What Are the Causes of Tinnitus?
Tinnitus is categorized as being either pulsatile or nonpulsatile.
People who suffer from pulsatile tinnitus report hearing the sound of their own pulse. It is caused by abnormal blood flow within the arteries of the neck or inside the ear, and is fairly rare. Possible causes include:
- Fluid in the middle ear.
- Ear infections.
- High blood pressure.
- Head and neck tumors.
- Blocked arteries.
Nonpulsatile tinnitus – ringing in the ears not accompanied by any type of rhythm – is considerably more common. It can be caused by a variety of conditions including:
- Presbycusis (age-related hearing loss).
- Noise exposure.
- Impacted earwax.
- Otosclerosis (stiffening of the bones in the middle ear).
- Meniere’s disease.
- TMJ disorders.
- Ototoxic medications.
- Thyroid conditions.
- Head or neck trauma.
- Acoustic neuromas.
Tinnitus is also classified as being either subjective (heard only by the patient) or objective (ringing can be heard by an impartial observer, such as a doctor). Most cases of tinnitus are subjective in nature.
How Is Tinnitus Treated?
Tinnitus can’t be cured, but there are treatments that make it less of a distraction. The approach taken depends on the underlying condition responsible for the ringing in your ears. Sometimes, simple steps like removing built-up earwax or switching to a new medication can markedly decrease symptoms.
Others benefit from noise suppression therapy or masking techniques designed to cover up the ringing noise. White noise machines, fans, air conditioners and humidifiers are all popular, easy to use options.
Tinnitus retraining devices, which rely on patterned tones, are a newer technique that has proven beneficial to many patients.
Hyperacusis is a heightened sensitivity to everyday sounds that most people can tolerate easily. A person suffering from hyperacusis may find sounds like a running dishwasher, a nearby conversation or even the shuffling of papers unpleasantly loud or even painful. For some, the sensitivity is only to certain frequencies or pitches.
Hyperacusis is rare, affecting only one in 50,000 people. This number is higher among tinnitus sufferers, however, affecting about one in 1,000. Hyperacusis can affect people of any age, and it can occur in one or both ears. Untreated hyperacusis can cause social isolation, phonophobia (fear of sounds), depression and more.
What Are the Causes of Hyperacusis?

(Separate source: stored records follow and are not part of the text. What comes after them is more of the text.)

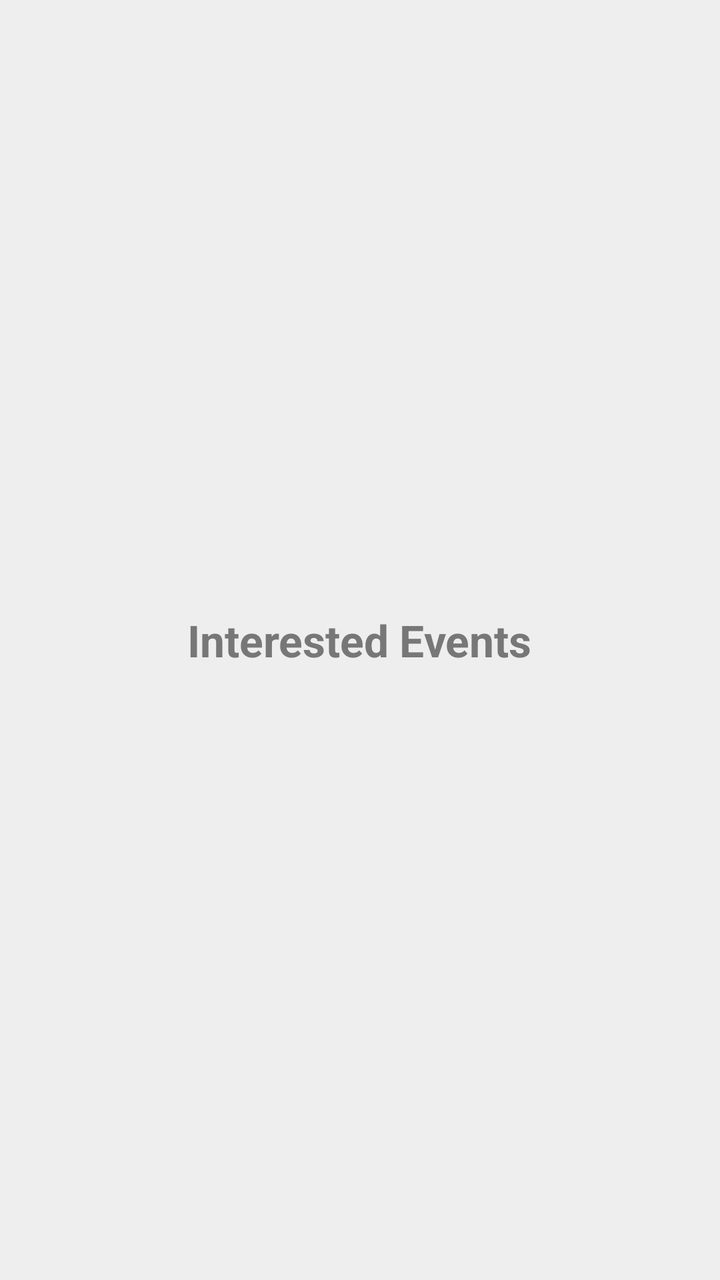
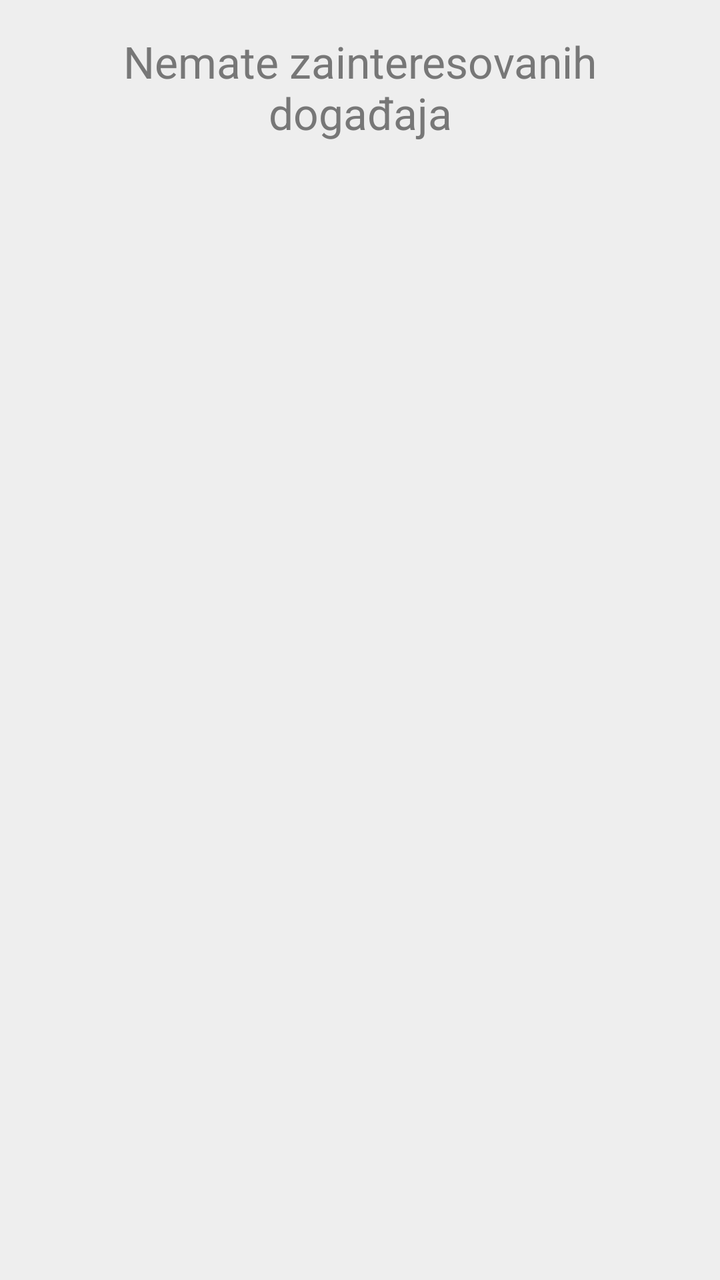

Before-and-after screenshots of an Android layout around one commit, followed by the original layout XML and the change that was made.
<!-- AndroidManifest.xml: application theme Theme.EventsApp -->
<!-- res/layout/activity_interested_events.xml -->
<?xml version="1.0" encoding="utf-8"?>
<LinearLayout xmlns:android="http://schemas.android.com/apk/res/android"
    android:layout_width="match_parent"
    android:layout_height="match_parent"
    android:orientation="vertical"
    android:background="@color/light_gray"
    android:gravity="center">

    <TextView
        android:layout_width="wrap_content"
        android:layout_height="wrap_content"
        android:text="@string/interested_events"
        android:textColor="@color/gray_text"
        android:textSize="22sp"
        android:textStyle="bold" />

</LinearLayout>
<!-- resources referenced by this layout -->
<resources>
  <color name="gray_text">#777777</color>
  <color name="light_gray">#EEEEEE</color>
  <string name="interested_events">Interested Events</string>
  <style name="Theme.EventsApp" parent="Theme.AppCompat.Light.DarkActionBar">
          
          <item name="colorPrimary">@color/purple_500</item>
          <item name="colorPrimaryDark">@color/purple_700</item>
          <item name="colorAccent">@color/teal_200</item>
          
      </style>
  <color name="purple_500">#FF6200EE</color>
  <color name="purple_700">#FF3700B3</color>
  <color name="teal_200">#FF03DAC5</color>
</resources>

<!-- the commit's change to res/layout/activity_interested_events.xml (unified diff, before → after) -->
@@ -1,17 +1,27 @@
 <?xml version="1.0" encoding="utf-8"?>
-<LinearLayout xmlns:android="http://schemas.android.com/apk/res/android"
+<LinearLayout
+    xmlns:android="http://schemas.android.com/apk/res/android"
     android:layout_width="match_parent"
     android:layout_height="match_parent"
     android:orientation="vertical"
-    android:background="@color/light_gray"
-    android:gravity="center">
+    android:background="@color/light_gray">
 
     <TextView
-        android:layout_width="wrap_content"
+        android:id="@+id/tvNoInterestedEvents"
+        android:layout_width="match_parent"
         android:layout_height="wrap_content"
-        android:text="@string/interested_events"
+        android:text="@string/no_interested_events"
         android:textColor="@color/gray_text"
         android:textSize="22sp"
-        android:textStyle="bold" />
+        android:gravity="center"
+        android:padding="16dp" />
+
+    <ListView
+        android:id="@+id/listInterestedEvents"
+        android:layout_width="match_parent"
+        android:layout_height="0dp"
+        android:layout_weight="1"
+        android:divider="@color/gray_text"
+        android:dividerHeight="1dp" />
 
 </LinearLayout>
<!-- resource entries referenced after the edit -->
@@ -2,7 +2,7 @@
 <resources>
   <color name="gray_text">#777777</color>
   <color name="light_gray">#EEEEEE</color>
-  <string name="interested_events">Interested Events</string>
+  <string name="no_interested_events">Nemate zainteresovanih događaja</string>
   <style name="Theme.EventsApp" parent="Theme.AppCompat.Light.DarkActionBar">
           
           <item name="colorPrimary">@color/purple_500</item>
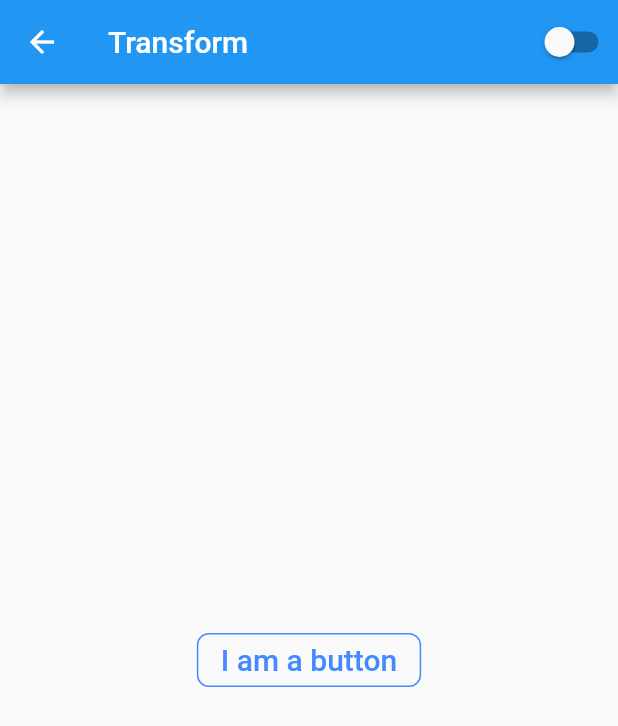
After one commit to epatel/widget_of_the_week, a Flutter app: the TransformExample screen opened directly, on a phone screen of 412 x 824 dp. The commit adds this screen. Shown: the top 726 px of the screen. Run offline on Flutter 3.47's test engine with Material 2 defaults, Android fonts, the phone set to English and light mode, and no system bars.

Commit message:
Added week 23 Transform

```diff
--- a/lib/main.dart
+++ b/lib/main.dart
@@ -22,6 +22,7 @@ import 'widgets/sliverlistandgrid_example.dart';
 import 'widgets/streambuilder_example.dart';
 import 'widgets/table_example.dart';
 import 'widgets/tooltip_example.dart';
+import 'widgets/transform_example.dart';
 import 'widgets/wrap_example.dart';
 
 void main() => runApp(MyApp());
@@ -67,6 +68,24 @@ class WidgetSelection extends StatelessWidget {
     FittedBoxExample.weekEntry,
     LayoutBuilderExample.weekEntry,
     AbsorbPointerExample.weekEntry,
+    TransformExample.weekEntry,
+// 24. BackdropFilter https://youtu.be/dYRs7Q1vfYI
+// 25. Align https://youtu.be/g2E7yl3MwMk
+// 26. Positioned https://youtu.be/EgtPleVwxBQ
+// 27. AnimatedBuilder https://youtu.be/N-RiyZlv8v8
+// 28. Dismissible https://youtu.be/iEMgjrfuc58
+// 29. SizedBox https://youtu.be/EHPu_DzRfqA
+// 30. ValueListenableBuilder https://youtu.be/s-ZG-jS5QHQ
+// 31. Draggable https://youtu.be/QzA4c4QHZCY
+// 32. AnimatedList https://youtu.be/ZtfItHwFlZ8
+// 33. Flexible https://youtu.be/CI7x0mAZiY0
+// 34. MediaQuery https://youtu.be/A3WrA4zAaPw
+// 35. Spacer https://youtu.be/7FJgd7QN1zI
+// 36. InheritedWidget https://youtu.be/1t-8rBCGBYw
+// 37. AnimatedIcon https://youtu.be/pJcbh8pbvJs
+// 38. AspectRatio https://youtu.be/XcnP3_mO_Ms
+// 39. LimitedBox https://youtu.be/uVki2CIzBTs
+// 40. Placeholder https://youtu.be/LPe56fezmoo
   ];
 
   @override
--- /dev/null
+++ b/lib/widgets/transform_example.dart
@@ -0,0 +1,65 @@
+import 'dart:math';
+
+import 'package:flutter/material.dart';
+
+import '../week_entry.dart';
+
+class TransformExample extends StatefulWidget {
+  static final weekEntry = WeekEntry(23, 'Transform', () => TransformExample());
+
+  @override
+  _TransformExampleState createState() => _TransformExampleState();
+}
+
+class _TransformExampleState extends State<TransformExample> {
+  bool _transform = false;
+
+  @override
+  Widget build(BuildContext context) {
+    return Scaffold(
+      appBar: AppBar(
+        actions: _actions(),
+        title: Text(TransformExample.weekEntry.name),
+      ),
+      body: Center(
+        child: Transform(
+          child: FlatButton(
+            shape: RoundedRectangleBorder(
+              side: BorderSide(
+                color: Colors.blueAccent,
+              ),
+              borderRadius: BorderRadius.circular(8),
+            ),
+            child: Container(
+              child: Text(
+                'I am a button',
+                style: TextStyle(
+                  fontSize: 20,
+                  color: Colors.blueAccent,
+                ),
+              ),
+            ),
+            onPressed: () {
+              print('abc');
+            },
+          ),
+          alignment: Alignment.center,
+          transform: _transform ? (Matrix4.identity()..rotateZ(-pi/2)) : Matrix4.identity(),
+        ),
+      ),
+    );
+  }
+
+  List<Widget> _actions() {
+    return <Widget>[
+      Switch(
+        value: _transform,
+        onChanged: (bool value) {
+          setState(() {
+            _transform = value;
+          });
+        },
+      ),
+    ];
+  }
+}
```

It is extremely uncommon for someone to be born with hyperacusis. Hyperacusis can be caused by a number of diseases including Bell’s palsy, Lyme disease, Meniere’s disease, head injury, temporomandibular joint (TMJ) syndrome and noise induced hearing loss. Hyperacusis is also linked with neurologic conditions such as PTSD, epilepsy, depression, migraines, cerebral palsy and autism.
For those whose hyperacusis is the result of trauma to the head or hearing system, symptoms may go away as the injury heals. Identifying the underlying cause is always the first step in treating hyperacusis.
How Is Hyperacusis Treated?
Some suffering from hyperacusis might seek relief by wearing earplugs or earmuffs. While this may help in the short term, it actually decreases the already poor tolerance of noise, increasing sensitivity in the long run. This result is most obvious immediately after removing the ear protection.
An effective treatment option is called sound desensitization, wherein a specialist works with you by exposing you to white noise at initially a very low volume, increasing it over time to improve tolerance. This treatment may take six months to a year, and maybe even longer for certain patients.
If you suspect you may have hyperacusis, seek an evaluation by an audiologist at Callier Center for Communication Disorders. A hearing specialist will conduct a full audiologic evaluation, including a hearing test, and take a record of your medical history to accurately diagnose your condition and determine your Loudness Discomfort Levels (LDL). An audiologist can also guide your treatment and counsel you about the latest hearing solutions available.